2018 marks the final year of President Peña Nieto’s term in office. Many have praised the cutting of red tape in the healthcare systems during his tenure and although there have been budget cuts in recent years, the amount of federal money allocated to health has increased. ISSSTE saw its budget rise from MX$141 billion in 2012 to MX$263 billion in 2017 and IMSS saw an increase from MX$394 billion to MX$622 billion in the same period.

Despite the increase in funds, there is pressure to maximize health results obtained for every peso spent due to the increase in the number of sick people. No budget can withstand the rising cost of chronic disease, which continues to be an issue in Mexico. The number of sufferers puts pressure on public-sector budgets, which struggle to cover a growing population that CONAPO estimates will be over 150 million by 2050.

Through interviews with the top levels of government and with the most relevant national and international players, in this chapter Mexico Health Review will answer key questions as to what has been accomplished, what remains to be done and how the government is coping with the financial, social and demographic impact of these diseases on the Mexican population.

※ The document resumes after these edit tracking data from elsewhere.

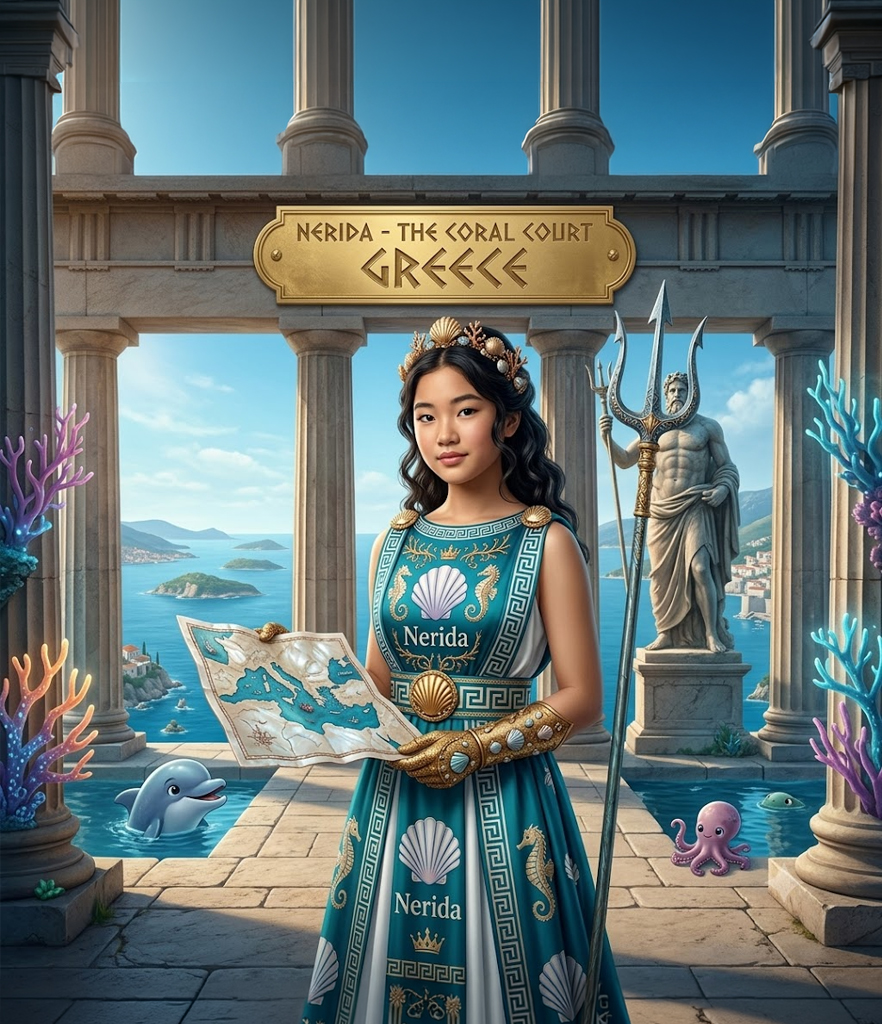
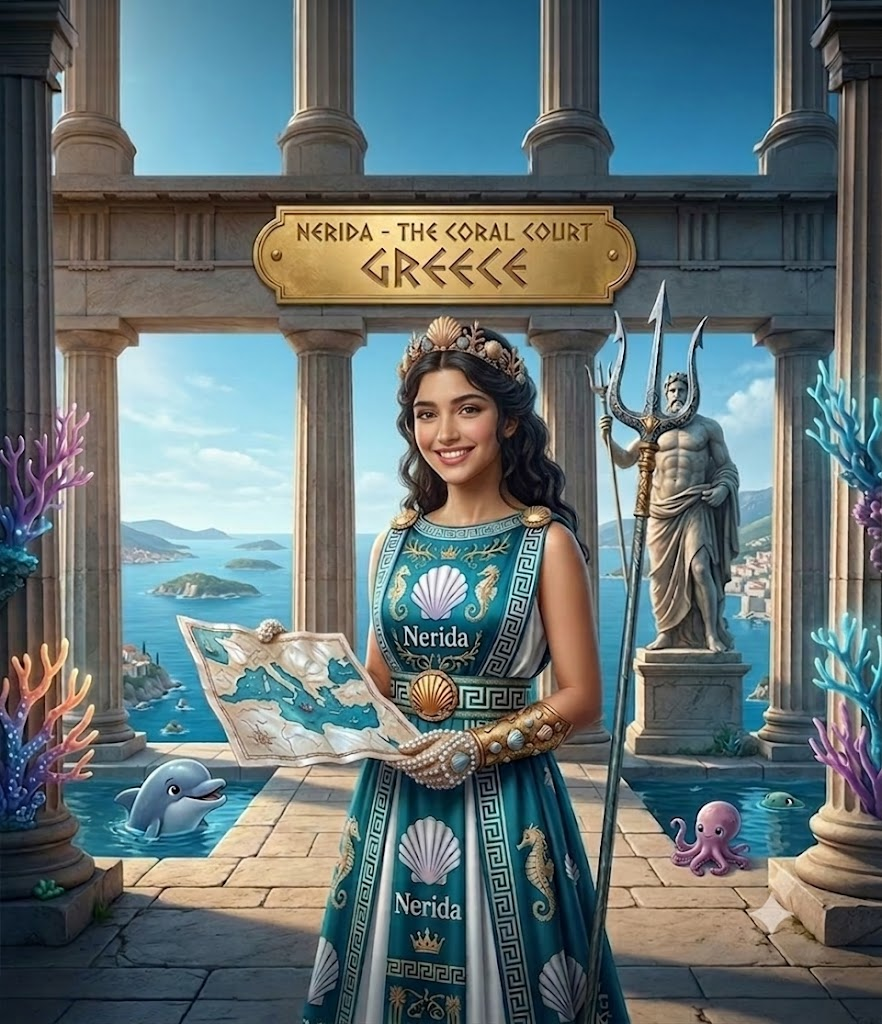
Fix the black gap on the platform card, add the cast portrait, adopt the ETL YOU mark
Three fixes and one addition.

The Everly Castle card on Live Platforms had a tall black gap above its
image. .etl-net-video is a 4:3 padding-box with a black background and
every other card fills it with absolutely-positioned media, so a
normal-flow image sat below the reserved space rather than in it. Now
absolute + cover, cropped to the faces, like the iframes.

Nerida's artwork updated: she now reads eighteen rather than younger,
which is what the whole register depends on.

The group portrait of all ten princesses replaces the grid of six
cropped thumbnails on the Home section and fills the platform card. One
frame says "ten different people" in a glance in a way six circles never
did.

The ETL YOU lockup is now ETL's real mark from the brand sheet: the
three-bar stack over the wordmark, Spectral for ETL, Public Sans for
YOU, taking currentColor so it retints with the child's chosen castle
colour. It replaces a gold pill that was my invention and belonged to no
ETL product.

Also fixes a quiet one: both castle pages specified Spectral and Public
Sans without ever loading them, so every heading had been falling back
to Georgia since the reskin.

diff --git a/everly-castle.html b/everly-castle.html
@@ -9,6 +9,9 @@
      its job is to say plainly that there is a real curriculum in here. The
      child is never told any of it. -->
 <meta name="description" content="Ten princesses, ten real subjects: botany, marine science, air and weather, states of matter, astronomy, literacy, early number, rhythm, geology and engineering. Built for children who cannot read yet. They think they are playing.">
+<link rel="preconnect" href="https://fonts.googleapis.com">
+<link rel="preconnect" href="https://fonts.gstatic.com" crossorigin>
+<link href="https://fonts.googleapis.com/css2?family=Spectral:wght@400;500;600;700&family=Public+Sans:wght@400;600;700&display=swap" rel="stylesheet">
 <style>
 /* ─────────────────────────────────────────────────────────────────────────
    Everly Castle -- the castle hub.
@@ -110,7 +113,7 @@ html[data-theme="starry"]{
 *{box-sizing:border-box;-webkit-tap-highlight-color:transparent}
 html,body{margin:0;padding:0}
 body{
-  font-family:'Trebuchet MS','Avenir Next',Verdana,sans-serif;
+  font-family:'Public Sans','Trebuchet MS',Verdana,sans-serif;
   color:var(--ink);
   /* A clear day-sky wash. The grain is a CSS gradient, not an image:
      nothing to load, nothing to go missing, and it retints itself with the
@@ -129,16 +132,22 @@ body{
 }
 
 header{text-align:center;padding:18px 18px 6px}
-.etlyou{display:inline-block;width:112px;margin:0 auto 10px;opacity:.85;text-decoration:none}
+/* ETL YOU. Spectral for the wordmark and Public Sans for YOU, per the brand
+   sheet; the three-bar stack is ETL's own mark, inherited unchanged. It takes
+   currentColor so it retints with the child's chosen castle colour instead of
+   sitting on the page as a foreign object. */
+.etlyou{
+  display:inline-block;width:96px;margin:0 auto 8px;
+  color:var(--ink);opacity:.9;text-decoration:none
+}
 .etlyou svg{width:100%;height:auto;display:block}
 .etlyou .etl{
-  font-family:'Trebuchet MS',Verdana,sans-serif;font-size:25px;font-weight:700;
-  letter-spacing:1.5px;fill:var(--ink)
+  font-family:var(--serif);font-size:30px;font-weight:600;
+  letter-spacing:2px;fill:currentColor
 }
-.etlyou .badge{fill:var(--gold)}
 .etlyou .you{
-  font-family:'Trebuchet MS',Verdana,sans-serif;font-size:19px;font-weight:700;
-  letter-spacing:1px;fill:#fffdf9
+  font-family:'Public Sans','Trebuchet MS',sans-serif;font-size:15px;font-weight:700;
+  letter-spacing:1.2px;fill:currentColor
 }
 .crest{color:var(--blue);line-height:0;filter:drop-shadow(0 4px 6px rgba(22,32,43,.25))}
 .crest svg{display:inline-block}
@@ -365,11 +374,20 @@ dialog button{
        product name stays the loud thing on the page. It is drawn inline
        rather than loaded as a file so it can never be the missing asset that
        leaves a masthead blank. -->
+  <!-- The real ETL YOU mark, per Dr. O's brand sheet, replacing a gold pill I
+       had invented. ETL's own three-bar stack sits above the wordmark, drawn
+       as offset rounded outlines climbing left to right, with YOU set small
+       and raised against ETL in Spectral. Pure geometry plus type: nothing to
+       load, and it holds at any size. -->
   <a class="etlyou" href="#" aria-label="ETL YOU, Emerging Technologies Laboratory Youth" onclick="return false">
-    <svg viewBox="0 0 150 36" role="img" aria-hidden="true">
-      <text x="0" y="26" class="etl">ETL</text>
-      <rect x="64" y="4" width="84" height="28" rx="14" class="badge"/>
-      <text x="106" y="24" class="you" text-anchor="middle">YOU</text>
+    <svg viewBox="0 0 132 74" role="img" aria-hidden="true">
+      <g fill="none" stroke="currentColor" stroke-width="3.4">
+        <rect x="8"  y="30" width="34" height="15" rx="7.5"/>
+        <rect x="19" y="17" width="34" height="15" rx="7.5"/>
+        <rect x="30" y="4"  width="34" height="15" rx="7.5"/>
+      </g>
+      <text x="4" y="70" class="etl">ETL</text>
+      <text x="72" y="59" class="you">YOU</text>
     </svg>
   </a>
   <!-- Engraved castle, not the pink emoji. Same reasoning as the crests and as

diff --git a/index.html b/index.html
@@ -2697,8 +2697,13 @@ document.addEventListener('DOMContentLoaded', function(){
            them are still being made. No poster, no still layered under a
            video, because there is no video here yet. -->
       <div class="etl-net-card etl-net-card--wide" style="order: 19;">
+        <!-- .etl-net-video is a 4:3 padding-box with a black background, and
+             every other card fills it with absolutely-positioned media. A
+             normal-flow image sat BELOW that box, leaving a tall black gap
+             above it. Absolute + cover fills the frame the way the iframes do,
+             with the crop biased to the faces. -->
         <div class="etl-net-video">
-          <img src="/agents/Posy.jpg" alt="Posy, princess of the Wild Garden, Everly Castle" loading="lazy" style="width:100%;height:auto;display:block;">
+          <img src="/agents/Everly_Castle_cast.jpg" alt="The ten princesses of Everly Castle" loading="lazy" style="position:absolute;inset:0;width:100%;height:100%;object-fit:cover;object-position:50% 34%;display:block;">
         </div>
         <div class="etl-net-body">
           <div class="etl-net-num">Platform // 13 <span style="display:inline-block;background:#c9a23f;color:#16202b;font-family:'Public Sans',sans-serif;font-size:10px;font-weight:700;letter-spacing:1.5px;padding:3px 9px;margin-left:6px;border-radius:2px;">ETL YOU</span></div>
@@ -3701,15 +3706,11 @@ That&rsquo;s the job. If she&rsquo;s having a bad day I can remind her that I do
         <a href="/everly-castle" style="display:inline-block; background:#28527a; color:#fff; font-family:'Public Sans',sans-serif; font-size:12px; font-weight:700; letter-spacing:2.5px; text-transform:uppercase; padding:14px 28px; text-decoration:none; border:2px solid #16202b;">Open Everly Castle &rarr;</a>
       </div>
 
-      <!-- Six of the ten. An even number, and enough to show the cast is not
-           one face repainted. -->
-      <div style="display:grid; grid-template-columns:repeat(3,1fr); gap:14px;">
-        <img src="/agents/Posy.jpg"       alt="Posy, the Wild Garden, France"          loading="lazy" style="width:100%;aspect-ratio:1;object-fit:cover;object-position:50% 36%;display:block;border:2px solid #16202b;">
-        <img src="/agents/Nerida.jpg"     alt="Nerida, the Coral Court, Greece"        loading="lazy" style="width:100%;aspect-ratio:1;object-fit:cover;object-position:50% 36%;display:block;border:2px solid #16202b;">
-        <img src="/agents/Lenora.jpg"     alt="Lenora, the Star Balcony, Mongolia"     loading="lazy" style="width:100%;aspect-ratio:1;object-fit:cover;object-position:50% 36%;display:block;border:2px solid #16202b;">
-        <img src="/agents/Almasi.jpg"     alt="Almasi, the Fossil Field, Kenya"        loading="lazy" style="width:100%;aspect-ratio:1;object-fit:cover;object-position:50% 36%;display:block;border:2px solid #16202b;">
-        <img src="/agents/Elowyn.jpg"     alt="Elowyn, the Story Loft, New Zealand"    loading="lazy" style="width:100%;aspect-ratio:1;object-fit:cover;object-position:50% 36%;display:block;border:2px solid #16202b;">
-        <img src="/agents/Bex.jpg"        alt="Bex, the Workshop, Brazil"              loading="lazy" style="width:100%;aspect-ratio:1;object-fit:cover;object-position:50% 36%;display:block;border:2px solid #16202b;">
+      <!-- The whole cast in one frame. This replaced a grid of six cropped
+           thumbnails: the group shot says "ten different people" in a single
+           glance, which six circles never quite did. -->
+      <div>
+        <img src="/agents/Everly_Castle_cast.jpg" alt="The ten princesses of Everly Castle together: Neva, Bex, Clementine, Almasi, Elowyn, Lenora, Nerida, Piper, Posy and Zephyra" loading="lazy" style="width:100%;height:auto;display:block;border:2px solid #16202b;">
       </div>
 
     </div>

diff --git a/everly-castle-wing.html b/everly-castle-wing.html
@@ -4,6 +4,9 @@
 <meta charset="utf-8">
 <meta name="viewport" content="width=device-width, initial-scale=1, viewport-fit=cover">
 <title>Everly Castle</title>
+<link rel="preconnect" href="https://fonts.googleapis.com">
+<link rel="preconnect" href="https://fonts.gstatic.com" crossorigin>
+<link href="https://fonts.googleapis.com/css2?family=Spectral:wght@400;500;600;700&family=Public+Sans:wght@400;600;700&display=swap" rel="stylesheet">
 <style>
 /* ─────────────────────────────────────────────────────────────────────────
    A wing of Everly Castle. One princess, one subject, one thing to do.
@@ -82,7 +85,7 @@ html[data-theme="starry"]{
 *{box-sizing:border-box;-webkit-tap-highlight-color:transparent}
 html,body{margin:0;padding:0;height:100%}
 body{
-  font-family:'Trebuchet MS','Avenir Next',Verdana,sans-serif;
+  font-family:'Public Sans','Trebuchet MS',Verdana,sans-serif;
   color:var(--ink);
   background:
     repeating-linear-gradient(90deg, rgba(40,82,122,.028) 0 2px, transparent 2px 4px),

-> How can Mexico get the maximum health return for every peso spent? How have budget adjustments impacted this?